Next to me is a young woman half my height and wearing glasses. She holds a plate of food. There’s a table nearby. A young man sits at it eating pizza and soup. The other three chairs at the table are empty. The young woman stands because there are no available seats—empty chairs, yes—but nowhere. To. Sit.
Two young men sit across from each other at the communal island that snakes its way across the cafeteria. They eat fast, barely chewing, staring away into space or at their food, trying desperately to avoid eye contact.
It can be assumed the Quad Cafe was designed with groups of friends in mind. You grab three of your buds, grab a four-top, chow down and laugh at each other’s dumb jokes. The perfect student dining experience. This ideal makes for a flat reality.
In actuality, the busier hours are filled with students rushing to the UC and frantically looking for empty tables to nab before anyone else can. Those that fall behind are forced to wait for a table to clear up or worse, give up on waiting and sit with a complete stranger.
Touchy, feely sentimentalists will argue that this is a great way to make friends. And I have made friends this way. But when you’ve got one hour to stuff as much food in your gut as you can before your noon class starts, friendship is not on your mind.
And so chairs remain empty—leprous pariahs never to be touched.
What’s so wrong with individual seating? Why can’t I sit at a small, isolated table facing a wall or window? One argument would be space efficiency. One-person seating is not an efficient use of space. You would, in effect, be seating less people in the same amount of space.
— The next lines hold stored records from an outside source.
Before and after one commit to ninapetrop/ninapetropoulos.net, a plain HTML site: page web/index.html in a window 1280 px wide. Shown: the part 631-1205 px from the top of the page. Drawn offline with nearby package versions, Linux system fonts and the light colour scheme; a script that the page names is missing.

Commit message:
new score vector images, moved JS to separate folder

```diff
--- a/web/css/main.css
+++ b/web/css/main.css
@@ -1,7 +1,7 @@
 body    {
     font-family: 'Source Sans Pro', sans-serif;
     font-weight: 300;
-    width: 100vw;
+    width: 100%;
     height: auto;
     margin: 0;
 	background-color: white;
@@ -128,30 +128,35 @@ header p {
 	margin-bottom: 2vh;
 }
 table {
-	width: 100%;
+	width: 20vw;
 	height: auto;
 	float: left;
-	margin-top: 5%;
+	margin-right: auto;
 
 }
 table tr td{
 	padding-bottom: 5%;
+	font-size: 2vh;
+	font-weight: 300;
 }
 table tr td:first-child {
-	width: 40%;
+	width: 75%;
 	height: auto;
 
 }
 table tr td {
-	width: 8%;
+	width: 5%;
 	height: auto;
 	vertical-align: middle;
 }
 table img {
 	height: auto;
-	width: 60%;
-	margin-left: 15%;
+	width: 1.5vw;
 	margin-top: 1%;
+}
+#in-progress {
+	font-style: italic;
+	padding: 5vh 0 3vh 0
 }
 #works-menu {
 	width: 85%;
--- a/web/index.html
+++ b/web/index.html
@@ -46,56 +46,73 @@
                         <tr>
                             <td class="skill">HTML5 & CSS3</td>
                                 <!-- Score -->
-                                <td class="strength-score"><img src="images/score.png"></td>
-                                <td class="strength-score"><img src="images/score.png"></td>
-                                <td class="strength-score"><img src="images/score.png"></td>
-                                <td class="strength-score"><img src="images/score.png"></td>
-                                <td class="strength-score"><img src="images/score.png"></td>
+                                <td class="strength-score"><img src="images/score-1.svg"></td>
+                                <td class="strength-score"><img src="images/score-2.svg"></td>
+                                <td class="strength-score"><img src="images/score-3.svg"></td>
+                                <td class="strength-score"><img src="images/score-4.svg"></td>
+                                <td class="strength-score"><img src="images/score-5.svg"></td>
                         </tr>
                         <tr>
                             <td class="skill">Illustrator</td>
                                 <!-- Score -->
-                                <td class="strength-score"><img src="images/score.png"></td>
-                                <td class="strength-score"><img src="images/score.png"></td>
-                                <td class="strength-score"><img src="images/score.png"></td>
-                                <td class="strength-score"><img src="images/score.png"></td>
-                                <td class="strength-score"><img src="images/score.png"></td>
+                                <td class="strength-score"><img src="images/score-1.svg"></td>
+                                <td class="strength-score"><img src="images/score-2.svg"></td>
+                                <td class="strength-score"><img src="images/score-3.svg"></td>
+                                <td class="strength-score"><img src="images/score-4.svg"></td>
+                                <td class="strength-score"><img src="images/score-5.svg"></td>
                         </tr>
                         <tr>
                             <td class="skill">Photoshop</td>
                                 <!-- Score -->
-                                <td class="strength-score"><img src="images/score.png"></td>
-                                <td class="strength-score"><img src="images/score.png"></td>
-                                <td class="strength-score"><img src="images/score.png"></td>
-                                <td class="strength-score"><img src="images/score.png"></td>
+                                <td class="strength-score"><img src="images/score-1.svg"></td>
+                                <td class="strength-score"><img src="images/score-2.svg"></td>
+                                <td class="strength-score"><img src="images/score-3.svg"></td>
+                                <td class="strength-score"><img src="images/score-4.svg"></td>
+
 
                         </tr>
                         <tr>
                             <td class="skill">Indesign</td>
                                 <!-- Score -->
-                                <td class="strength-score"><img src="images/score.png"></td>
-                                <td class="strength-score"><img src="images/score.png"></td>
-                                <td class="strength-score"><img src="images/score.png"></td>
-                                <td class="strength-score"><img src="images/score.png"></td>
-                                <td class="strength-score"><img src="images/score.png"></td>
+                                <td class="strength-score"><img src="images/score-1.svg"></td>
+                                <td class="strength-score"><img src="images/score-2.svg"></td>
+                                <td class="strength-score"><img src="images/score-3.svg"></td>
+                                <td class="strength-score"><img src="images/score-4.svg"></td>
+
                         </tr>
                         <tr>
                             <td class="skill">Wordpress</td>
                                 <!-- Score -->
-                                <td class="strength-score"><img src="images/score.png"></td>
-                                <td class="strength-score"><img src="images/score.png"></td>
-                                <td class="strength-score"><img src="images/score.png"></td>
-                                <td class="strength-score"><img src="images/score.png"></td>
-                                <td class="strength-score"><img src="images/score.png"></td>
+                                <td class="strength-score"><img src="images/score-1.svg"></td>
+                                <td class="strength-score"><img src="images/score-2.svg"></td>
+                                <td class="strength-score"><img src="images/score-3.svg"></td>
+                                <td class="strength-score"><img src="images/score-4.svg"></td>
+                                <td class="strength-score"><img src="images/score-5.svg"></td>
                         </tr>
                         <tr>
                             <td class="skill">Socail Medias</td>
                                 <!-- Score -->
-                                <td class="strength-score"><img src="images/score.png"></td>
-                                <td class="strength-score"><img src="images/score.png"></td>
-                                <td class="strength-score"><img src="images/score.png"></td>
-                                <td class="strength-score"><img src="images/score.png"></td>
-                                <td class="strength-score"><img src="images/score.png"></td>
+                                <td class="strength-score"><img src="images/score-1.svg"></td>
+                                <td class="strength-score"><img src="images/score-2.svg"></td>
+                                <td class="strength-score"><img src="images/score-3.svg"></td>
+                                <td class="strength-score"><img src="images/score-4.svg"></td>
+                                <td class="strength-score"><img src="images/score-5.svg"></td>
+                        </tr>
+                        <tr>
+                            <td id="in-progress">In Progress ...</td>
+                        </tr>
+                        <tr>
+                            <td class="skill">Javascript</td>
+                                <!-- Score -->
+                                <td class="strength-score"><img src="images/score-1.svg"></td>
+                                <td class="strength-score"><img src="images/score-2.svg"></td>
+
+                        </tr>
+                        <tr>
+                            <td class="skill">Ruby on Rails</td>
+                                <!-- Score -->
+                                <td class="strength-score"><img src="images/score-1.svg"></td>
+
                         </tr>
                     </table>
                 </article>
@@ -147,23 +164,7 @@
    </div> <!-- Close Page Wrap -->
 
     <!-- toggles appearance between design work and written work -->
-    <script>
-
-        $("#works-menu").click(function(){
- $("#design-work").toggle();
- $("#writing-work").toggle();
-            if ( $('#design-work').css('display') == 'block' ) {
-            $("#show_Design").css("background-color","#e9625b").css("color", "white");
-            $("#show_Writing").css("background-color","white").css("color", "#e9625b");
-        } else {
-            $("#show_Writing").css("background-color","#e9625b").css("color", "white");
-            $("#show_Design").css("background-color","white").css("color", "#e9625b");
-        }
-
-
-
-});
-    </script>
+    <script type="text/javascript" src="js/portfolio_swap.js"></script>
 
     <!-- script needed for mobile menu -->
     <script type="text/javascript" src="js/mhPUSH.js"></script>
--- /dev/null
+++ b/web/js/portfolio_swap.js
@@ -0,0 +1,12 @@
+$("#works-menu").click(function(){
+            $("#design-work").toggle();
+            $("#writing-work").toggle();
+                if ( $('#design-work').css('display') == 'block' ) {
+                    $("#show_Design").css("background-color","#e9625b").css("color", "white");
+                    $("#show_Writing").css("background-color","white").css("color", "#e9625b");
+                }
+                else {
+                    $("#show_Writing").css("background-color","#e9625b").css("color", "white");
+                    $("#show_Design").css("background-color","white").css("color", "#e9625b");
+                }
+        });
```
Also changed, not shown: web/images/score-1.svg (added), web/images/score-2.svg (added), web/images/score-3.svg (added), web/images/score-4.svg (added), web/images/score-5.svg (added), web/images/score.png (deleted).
Except look around the room with your human eyes. All those empty chairs? Not exactly efficient, either. Your argument is invalid.
There might be scientific studies that show eating too fast or under too much distress is bad for digestion and causes serious health problems, but I’m too upset and distressed to look into it. So we’ll just have to accept it as a possibility at face value.
Next time you’re eating at Quad, and a philosophy professor asks you if the seat by you is empty, think of me and my argument for individual seating. With enough angry voices shouting in unison, we might be able to create real, permanent change. Only by joining together can we truly dine alone.